BRIEF: Count every line below containing "docs"; state the number only.

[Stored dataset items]
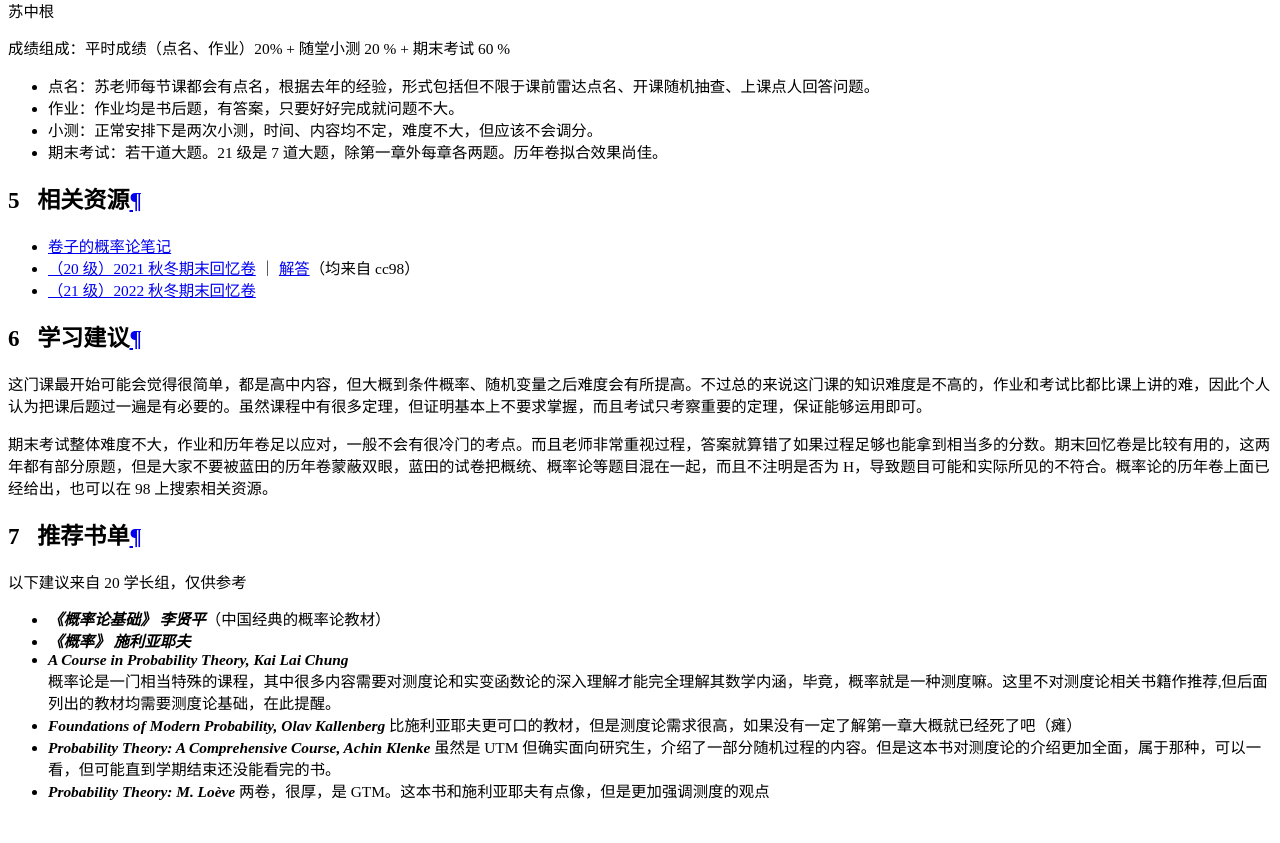
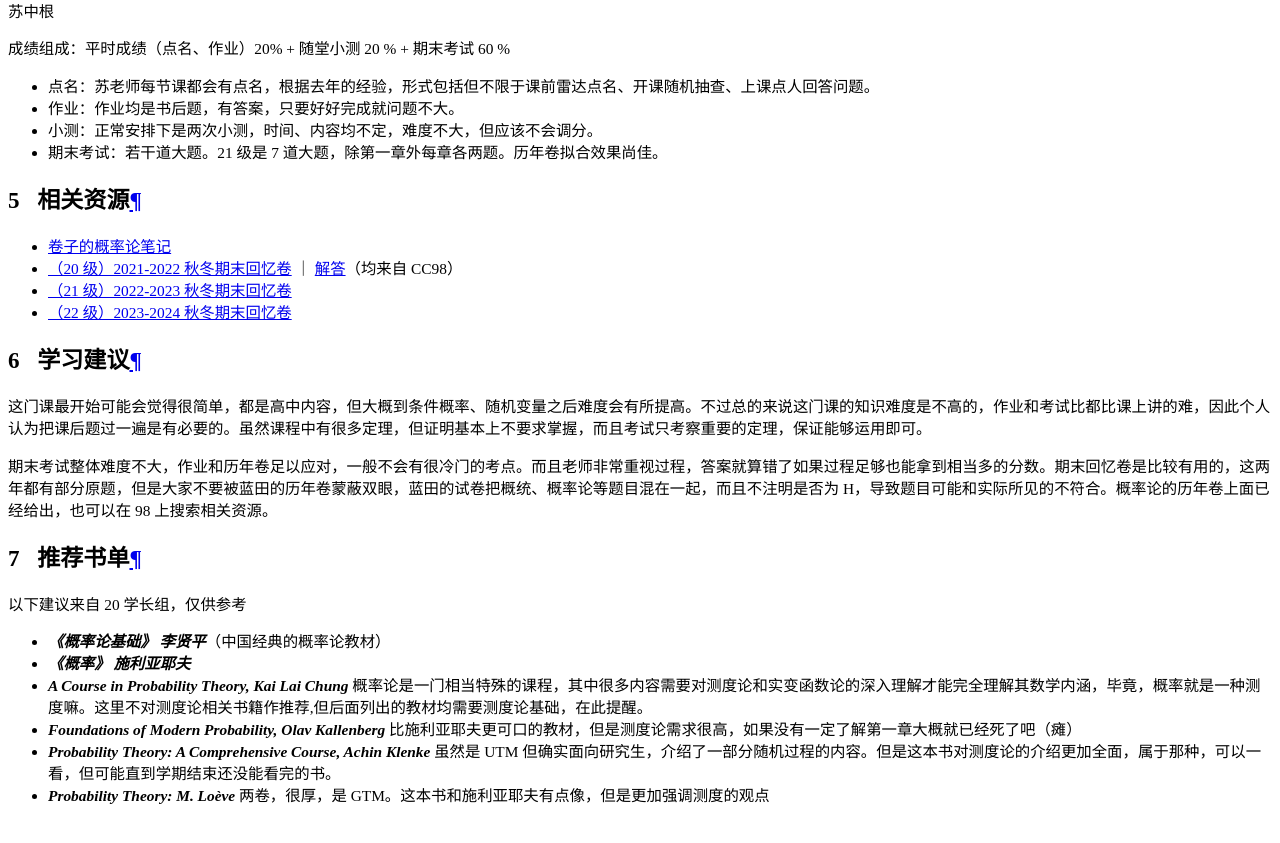
Before and after one commit to ZJU-Turing/TuringCourses, an MkDocs documentation site: the page built from docs/math_phys/probability/index.md, in a window 1280 px wide and 900 px high, scrolled down 18738 px. Shown: the top 843 px of the window. Built offline with MkDocs 1.6.1 and Material for MkDocs 9.7.7, drawn with Linux system fonts in a browser that asks for light colours; comment, search, counter and statistics services are not loaded.

Commit message:
docs: 添加概率论（H）2023-2024 期末试卷

```diff
--- a/docs/math_phys/probability/index.md
+++ b/docs/math_phys/probability/index.md
@@ -35,8 +35,9 @@
 ## 相关资源
 
 - [卷子的概率论笔记](https://zhoutimemachine.github.io/2022/09/08/2022/Probability/)
-- [（20 级）2021 秋冬期末回忆卷](%E6%A6%82%E7%8E%87%E8%AE%BA2021%E7%A7%8B%E5%86%AC%E6%9C%9F%E6%9C%AB%E5%9B%9E%E5%BF%86%E5%8D%B7.pdf) ｜ [解答](%E6%A6%82%E7%8E%87%E8%AE%BA2021%E7%A7%8B%E5%86%AC%E6%9C%9F%E6%9C%AB%E5%9B%9E%E5%BF%86%E5%8D%B7%E8%A7%A3%E7%AD%94.pdf)（均来自 cc98）
-- [（21 级）2022 秋冬期末回忆卷](%E6%A6%82%E7%8E%87%E8%AE%BA2022%E7%A7%8B%E5%86%AC%E6%9C%9F%E6%9C%AB%E5%9B%9E%E5%BF%86%E5%8D%B7.pdf)
+- [（20 级）2021-2022 秋冬期末回忆卷](概率论2021秋冬期末回忆卷.pdf) ｜ [解答](概率论2021秋冬期末回忆卷解答.pdf)（均来自 CC98）
+- [（21 级）2022-2023 秋冬期末回忆卷](概率论2022秋冬期末回忆卷.pdf)
+- [（22 级）2023-2024 秋冬期末回忆卷](概率论2023秋冬期末回忆卷.pdf)
 
 ## 学习建议
 
```
Also changed, not shown: 2 other files.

THE COMPLETED TASK: 4